It’s fair to say that this executive order could have used some revision. In particular, the language that governs whether green-card holders — permanent U.S. residents — are subject to the travel ban is carelessly vague. Although focused on protecting the nation from foreign terrorists, the executive order uses the broad term “aliens” to refer to those prohibited from entering the country for 90 days. Legally, that term encompasses all noncitizens, even those already vetted and approved for long-term and permanent visas.

The fallout from publishing what seems like an early draft was swift and severe, and the administration scrambled on Sunday to clarify that green-card holders would not be banned from entry. This is why it’s important to give yourself time to work on a piece of writing; expecting to get it right the first time is usually foolish.

Research skills. Also important in the rhetoric classroom are the skills that allow students to explore issues in great depth and then write or speak about them well. I work with students to help them gain information literacy, understand the difference between reliable and unreliable sources, and develop strategies for synthesizing a great deal of information into the background of an essay or speech.

Writing, I tell my students (following Kenneth Burke), is like entering into an ongoing conversation — one that started long before you arrived and will continue long after you leave. It’s important to first orient yourself, figure out what has already been said about your topic, before you add to the conversation.

Again, it seems that members of the Trump administration failed to fully master that skill before embarking on the writing process. If they had learned how to conduct research properly, perhaps they would have discovered that U.S. law specifically states that no person can be “discriminated against in the issuance of an immigrant visa because of his race, sex, nationality, place of birth, or place of residence.” Such errors are easily avoidable if you begin the research process by reading widely in the previous literature. As a result of this negligence, the order will likely be mired in court battles for some time.

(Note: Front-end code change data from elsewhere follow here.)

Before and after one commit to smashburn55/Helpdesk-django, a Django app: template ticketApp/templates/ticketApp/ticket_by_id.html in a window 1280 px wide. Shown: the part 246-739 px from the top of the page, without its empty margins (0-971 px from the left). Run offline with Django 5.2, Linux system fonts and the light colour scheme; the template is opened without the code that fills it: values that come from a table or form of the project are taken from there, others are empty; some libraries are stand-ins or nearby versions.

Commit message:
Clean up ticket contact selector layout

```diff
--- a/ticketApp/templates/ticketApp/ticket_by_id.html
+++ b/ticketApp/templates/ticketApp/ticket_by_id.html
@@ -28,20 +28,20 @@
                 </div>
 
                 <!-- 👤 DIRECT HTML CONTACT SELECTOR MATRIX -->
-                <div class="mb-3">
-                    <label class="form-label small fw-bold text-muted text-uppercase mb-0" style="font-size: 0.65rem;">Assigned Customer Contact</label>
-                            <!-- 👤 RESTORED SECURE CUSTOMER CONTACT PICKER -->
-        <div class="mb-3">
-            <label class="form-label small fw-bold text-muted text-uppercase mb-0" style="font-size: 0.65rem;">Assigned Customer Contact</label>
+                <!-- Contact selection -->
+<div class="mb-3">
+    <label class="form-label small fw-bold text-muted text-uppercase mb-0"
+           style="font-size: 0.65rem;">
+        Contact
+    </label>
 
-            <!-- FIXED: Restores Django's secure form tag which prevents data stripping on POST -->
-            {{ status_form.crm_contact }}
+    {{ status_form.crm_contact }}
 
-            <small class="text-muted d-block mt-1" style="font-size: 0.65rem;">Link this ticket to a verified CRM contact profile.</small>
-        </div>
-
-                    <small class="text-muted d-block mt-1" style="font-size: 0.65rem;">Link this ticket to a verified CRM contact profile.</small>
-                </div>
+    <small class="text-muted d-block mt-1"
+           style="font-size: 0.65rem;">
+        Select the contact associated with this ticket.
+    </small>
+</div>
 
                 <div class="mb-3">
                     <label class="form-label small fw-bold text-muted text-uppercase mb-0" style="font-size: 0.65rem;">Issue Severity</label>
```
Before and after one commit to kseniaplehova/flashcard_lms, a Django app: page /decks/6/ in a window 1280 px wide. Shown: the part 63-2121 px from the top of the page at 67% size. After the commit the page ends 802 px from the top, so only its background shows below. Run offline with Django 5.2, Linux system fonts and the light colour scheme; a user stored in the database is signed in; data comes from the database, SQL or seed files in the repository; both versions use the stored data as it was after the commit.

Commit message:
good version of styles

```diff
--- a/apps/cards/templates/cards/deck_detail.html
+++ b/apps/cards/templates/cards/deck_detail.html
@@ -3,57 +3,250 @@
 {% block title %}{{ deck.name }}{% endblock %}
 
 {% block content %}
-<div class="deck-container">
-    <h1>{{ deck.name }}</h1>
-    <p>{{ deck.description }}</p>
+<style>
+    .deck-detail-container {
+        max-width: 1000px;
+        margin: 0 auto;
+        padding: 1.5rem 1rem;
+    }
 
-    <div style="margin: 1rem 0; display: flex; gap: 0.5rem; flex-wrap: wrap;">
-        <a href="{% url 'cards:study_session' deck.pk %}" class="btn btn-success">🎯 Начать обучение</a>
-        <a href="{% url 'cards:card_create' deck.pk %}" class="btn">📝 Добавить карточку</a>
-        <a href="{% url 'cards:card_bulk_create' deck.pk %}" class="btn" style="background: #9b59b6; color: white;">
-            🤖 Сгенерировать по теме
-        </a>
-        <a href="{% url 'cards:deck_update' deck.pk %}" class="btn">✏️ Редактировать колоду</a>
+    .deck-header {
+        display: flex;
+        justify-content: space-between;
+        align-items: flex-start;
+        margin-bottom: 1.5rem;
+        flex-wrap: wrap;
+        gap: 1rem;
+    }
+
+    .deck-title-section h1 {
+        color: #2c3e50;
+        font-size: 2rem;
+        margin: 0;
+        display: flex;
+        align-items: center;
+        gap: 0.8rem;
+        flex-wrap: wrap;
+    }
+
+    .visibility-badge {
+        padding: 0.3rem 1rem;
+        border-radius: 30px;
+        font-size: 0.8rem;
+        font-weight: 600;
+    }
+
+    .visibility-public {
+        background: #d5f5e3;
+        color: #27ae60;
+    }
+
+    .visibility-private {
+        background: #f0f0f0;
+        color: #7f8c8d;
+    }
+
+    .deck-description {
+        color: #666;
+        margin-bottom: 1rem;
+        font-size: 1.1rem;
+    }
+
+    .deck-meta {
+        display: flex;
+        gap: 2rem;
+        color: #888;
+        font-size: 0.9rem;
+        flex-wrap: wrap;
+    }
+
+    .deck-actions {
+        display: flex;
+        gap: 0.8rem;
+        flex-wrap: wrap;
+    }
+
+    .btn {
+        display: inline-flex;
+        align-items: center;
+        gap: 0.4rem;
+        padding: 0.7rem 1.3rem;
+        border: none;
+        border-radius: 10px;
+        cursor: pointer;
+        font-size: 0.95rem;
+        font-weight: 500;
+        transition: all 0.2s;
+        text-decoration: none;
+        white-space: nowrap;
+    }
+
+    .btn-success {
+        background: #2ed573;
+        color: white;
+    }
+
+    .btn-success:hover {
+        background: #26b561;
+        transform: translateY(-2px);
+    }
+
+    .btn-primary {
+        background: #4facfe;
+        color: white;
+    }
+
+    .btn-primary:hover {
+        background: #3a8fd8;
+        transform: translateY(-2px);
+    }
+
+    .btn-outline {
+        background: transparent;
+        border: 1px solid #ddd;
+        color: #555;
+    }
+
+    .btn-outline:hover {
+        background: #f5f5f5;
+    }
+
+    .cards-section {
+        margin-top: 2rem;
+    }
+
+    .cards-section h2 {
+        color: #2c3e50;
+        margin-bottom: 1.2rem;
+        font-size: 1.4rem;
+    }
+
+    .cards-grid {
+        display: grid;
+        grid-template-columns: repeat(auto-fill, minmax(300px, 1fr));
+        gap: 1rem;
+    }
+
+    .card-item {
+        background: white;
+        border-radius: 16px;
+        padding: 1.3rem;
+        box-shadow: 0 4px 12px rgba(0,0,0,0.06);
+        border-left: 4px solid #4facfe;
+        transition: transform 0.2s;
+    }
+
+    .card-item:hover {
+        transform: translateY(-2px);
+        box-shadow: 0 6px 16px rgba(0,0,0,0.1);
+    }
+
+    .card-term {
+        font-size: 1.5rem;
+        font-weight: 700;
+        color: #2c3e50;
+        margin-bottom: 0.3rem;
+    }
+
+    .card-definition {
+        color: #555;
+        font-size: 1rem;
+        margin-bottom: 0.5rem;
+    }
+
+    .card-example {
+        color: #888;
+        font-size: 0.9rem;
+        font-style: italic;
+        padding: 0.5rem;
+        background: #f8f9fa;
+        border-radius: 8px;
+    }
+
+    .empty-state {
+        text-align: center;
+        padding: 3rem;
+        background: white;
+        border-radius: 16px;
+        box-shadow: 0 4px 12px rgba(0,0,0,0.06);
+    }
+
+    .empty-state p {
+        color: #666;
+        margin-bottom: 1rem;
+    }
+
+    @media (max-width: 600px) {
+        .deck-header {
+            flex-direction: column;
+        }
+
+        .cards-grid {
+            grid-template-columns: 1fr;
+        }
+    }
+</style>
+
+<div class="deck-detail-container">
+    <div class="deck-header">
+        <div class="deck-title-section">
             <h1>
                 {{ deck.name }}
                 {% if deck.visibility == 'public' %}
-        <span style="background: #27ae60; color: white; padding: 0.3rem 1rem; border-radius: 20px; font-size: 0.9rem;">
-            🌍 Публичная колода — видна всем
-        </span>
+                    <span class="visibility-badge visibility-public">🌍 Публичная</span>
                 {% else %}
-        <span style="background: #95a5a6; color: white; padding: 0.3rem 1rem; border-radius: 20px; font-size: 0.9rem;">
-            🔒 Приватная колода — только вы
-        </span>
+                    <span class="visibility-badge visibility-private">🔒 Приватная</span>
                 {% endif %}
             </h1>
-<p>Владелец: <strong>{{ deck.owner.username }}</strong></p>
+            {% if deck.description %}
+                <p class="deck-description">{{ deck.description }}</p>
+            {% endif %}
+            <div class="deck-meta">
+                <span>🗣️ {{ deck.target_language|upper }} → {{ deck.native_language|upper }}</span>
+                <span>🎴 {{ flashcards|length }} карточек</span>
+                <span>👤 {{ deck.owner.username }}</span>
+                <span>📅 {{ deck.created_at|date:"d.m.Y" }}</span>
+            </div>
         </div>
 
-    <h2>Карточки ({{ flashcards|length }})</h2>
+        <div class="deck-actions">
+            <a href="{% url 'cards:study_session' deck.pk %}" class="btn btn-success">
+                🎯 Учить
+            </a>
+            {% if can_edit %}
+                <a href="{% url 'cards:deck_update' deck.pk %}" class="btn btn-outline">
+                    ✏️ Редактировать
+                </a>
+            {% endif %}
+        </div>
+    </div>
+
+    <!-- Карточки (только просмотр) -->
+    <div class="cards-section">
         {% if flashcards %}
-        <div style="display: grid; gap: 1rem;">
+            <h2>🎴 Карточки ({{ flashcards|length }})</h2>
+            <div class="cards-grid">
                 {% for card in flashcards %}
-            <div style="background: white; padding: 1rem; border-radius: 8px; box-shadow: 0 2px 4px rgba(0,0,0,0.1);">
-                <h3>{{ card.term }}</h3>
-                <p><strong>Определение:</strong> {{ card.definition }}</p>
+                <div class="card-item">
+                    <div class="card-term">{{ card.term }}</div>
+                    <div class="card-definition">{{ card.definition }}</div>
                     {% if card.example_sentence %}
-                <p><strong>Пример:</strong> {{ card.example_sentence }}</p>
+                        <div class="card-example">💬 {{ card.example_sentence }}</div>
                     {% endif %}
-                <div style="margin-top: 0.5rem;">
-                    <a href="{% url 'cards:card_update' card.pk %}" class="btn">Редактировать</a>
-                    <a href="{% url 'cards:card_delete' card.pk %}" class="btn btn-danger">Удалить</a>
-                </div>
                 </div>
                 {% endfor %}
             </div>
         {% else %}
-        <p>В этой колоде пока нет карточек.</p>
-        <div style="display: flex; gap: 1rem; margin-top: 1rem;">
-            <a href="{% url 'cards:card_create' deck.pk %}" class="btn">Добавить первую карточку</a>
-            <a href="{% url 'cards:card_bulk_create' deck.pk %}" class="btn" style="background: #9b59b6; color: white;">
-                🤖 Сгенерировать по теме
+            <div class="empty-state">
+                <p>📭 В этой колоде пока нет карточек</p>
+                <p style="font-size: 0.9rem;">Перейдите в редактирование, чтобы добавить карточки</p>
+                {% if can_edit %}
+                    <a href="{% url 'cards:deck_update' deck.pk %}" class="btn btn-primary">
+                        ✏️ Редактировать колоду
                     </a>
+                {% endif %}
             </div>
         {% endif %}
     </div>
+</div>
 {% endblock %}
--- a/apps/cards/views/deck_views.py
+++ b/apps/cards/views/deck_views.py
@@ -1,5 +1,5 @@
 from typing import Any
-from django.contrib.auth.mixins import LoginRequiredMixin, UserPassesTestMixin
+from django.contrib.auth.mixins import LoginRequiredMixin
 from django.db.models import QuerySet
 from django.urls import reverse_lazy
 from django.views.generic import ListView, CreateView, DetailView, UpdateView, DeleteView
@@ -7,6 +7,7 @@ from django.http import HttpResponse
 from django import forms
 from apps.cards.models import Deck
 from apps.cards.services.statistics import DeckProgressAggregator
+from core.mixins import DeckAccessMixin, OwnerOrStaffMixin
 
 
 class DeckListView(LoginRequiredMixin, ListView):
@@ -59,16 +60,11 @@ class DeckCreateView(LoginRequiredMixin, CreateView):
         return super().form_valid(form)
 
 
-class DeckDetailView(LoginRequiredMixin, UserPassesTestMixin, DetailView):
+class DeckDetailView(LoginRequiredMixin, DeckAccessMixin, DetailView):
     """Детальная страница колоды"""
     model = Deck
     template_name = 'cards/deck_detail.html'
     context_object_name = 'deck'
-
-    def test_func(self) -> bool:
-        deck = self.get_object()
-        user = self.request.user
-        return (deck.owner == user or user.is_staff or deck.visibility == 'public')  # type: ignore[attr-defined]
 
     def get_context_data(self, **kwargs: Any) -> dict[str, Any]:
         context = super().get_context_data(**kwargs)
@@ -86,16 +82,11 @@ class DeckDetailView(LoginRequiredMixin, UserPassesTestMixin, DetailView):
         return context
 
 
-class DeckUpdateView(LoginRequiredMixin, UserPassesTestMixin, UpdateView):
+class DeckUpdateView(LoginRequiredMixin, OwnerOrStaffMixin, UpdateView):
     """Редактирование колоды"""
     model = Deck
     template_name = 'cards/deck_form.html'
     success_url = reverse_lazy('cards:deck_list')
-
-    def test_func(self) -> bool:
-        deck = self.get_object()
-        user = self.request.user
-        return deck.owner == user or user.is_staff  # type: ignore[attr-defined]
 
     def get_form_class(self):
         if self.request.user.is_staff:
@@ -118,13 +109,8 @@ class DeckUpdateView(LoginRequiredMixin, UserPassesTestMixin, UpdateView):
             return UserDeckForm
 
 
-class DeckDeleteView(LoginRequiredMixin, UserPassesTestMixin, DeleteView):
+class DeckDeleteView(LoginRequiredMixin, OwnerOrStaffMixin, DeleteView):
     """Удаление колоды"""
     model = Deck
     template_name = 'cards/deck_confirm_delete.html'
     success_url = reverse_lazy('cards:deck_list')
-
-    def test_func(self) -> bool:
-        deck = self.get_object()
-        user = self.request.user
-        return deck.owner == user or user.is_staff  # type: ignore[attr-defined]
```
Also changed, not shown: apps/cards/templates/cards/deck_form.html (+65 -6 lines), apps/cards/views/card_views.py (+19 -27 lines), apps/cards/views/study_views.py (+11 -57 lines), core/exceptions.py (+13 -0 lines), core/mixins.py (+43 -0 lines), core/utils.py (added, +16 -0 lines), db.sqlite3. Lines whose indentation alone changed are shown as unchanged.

Similarly, I would think that the first step in researching a plan to prevent foreign terrorists from entering the United States would be to find out where terrorists have come from in the past. Unfortunately, the executive order seems to have missed completely the countries from which the vast majority of terror-related actors originate. Research skills may seem basic to some readers, but they really are quite useful.

Reading widely. Another crucial aspect of the rhetoric classroom is that students read widely, exposing themselves to a variety of perspectives on important issues. I want my students to be able to see all sides of important issues, and to appreciate that citizenship involves tolerance of other people and their views.

In my class, many of my readings center on issues relating to feminism. Most of my students come to class with limited or mistaken ideas about feminism — these readings are often eye-opening. They get to practice critically discussing difficult issues by engaging with voices they otherwise might not hear. Through reading a variety of writers, and through class discussion of these readings, students get a better sense of their place within a diverse society, and can better understand the world around them.

By practicing the act of reading widely and discussing those readings with a diverse group of people, perhaps Trump and his advisers could have avoided some of the errors of the past week. Perhaps they would have learned of the many contributions refugees have made to our country. Maybe they would have understood how crucial a role immigrants play in our nation’s scientific community. Or perhaps they would have comprehended just how desperately refugees need a safe haven, and what role the U.S. has played in creating the dangers from which refugees now flee. When we read, we open ourselves up to another’s experience, and we widen our own. It allows us to see and understand a bigger piece of the world’s complexity. That’s pretty important, especially if you’re making policy that affects millions of people.

That’s just it though, isn’t it: It’s not just Trump who would benefit if he and members of his administration took a rhetoric course. We all would.

Join the Conversation


Log In or Sign Up to leave a comment.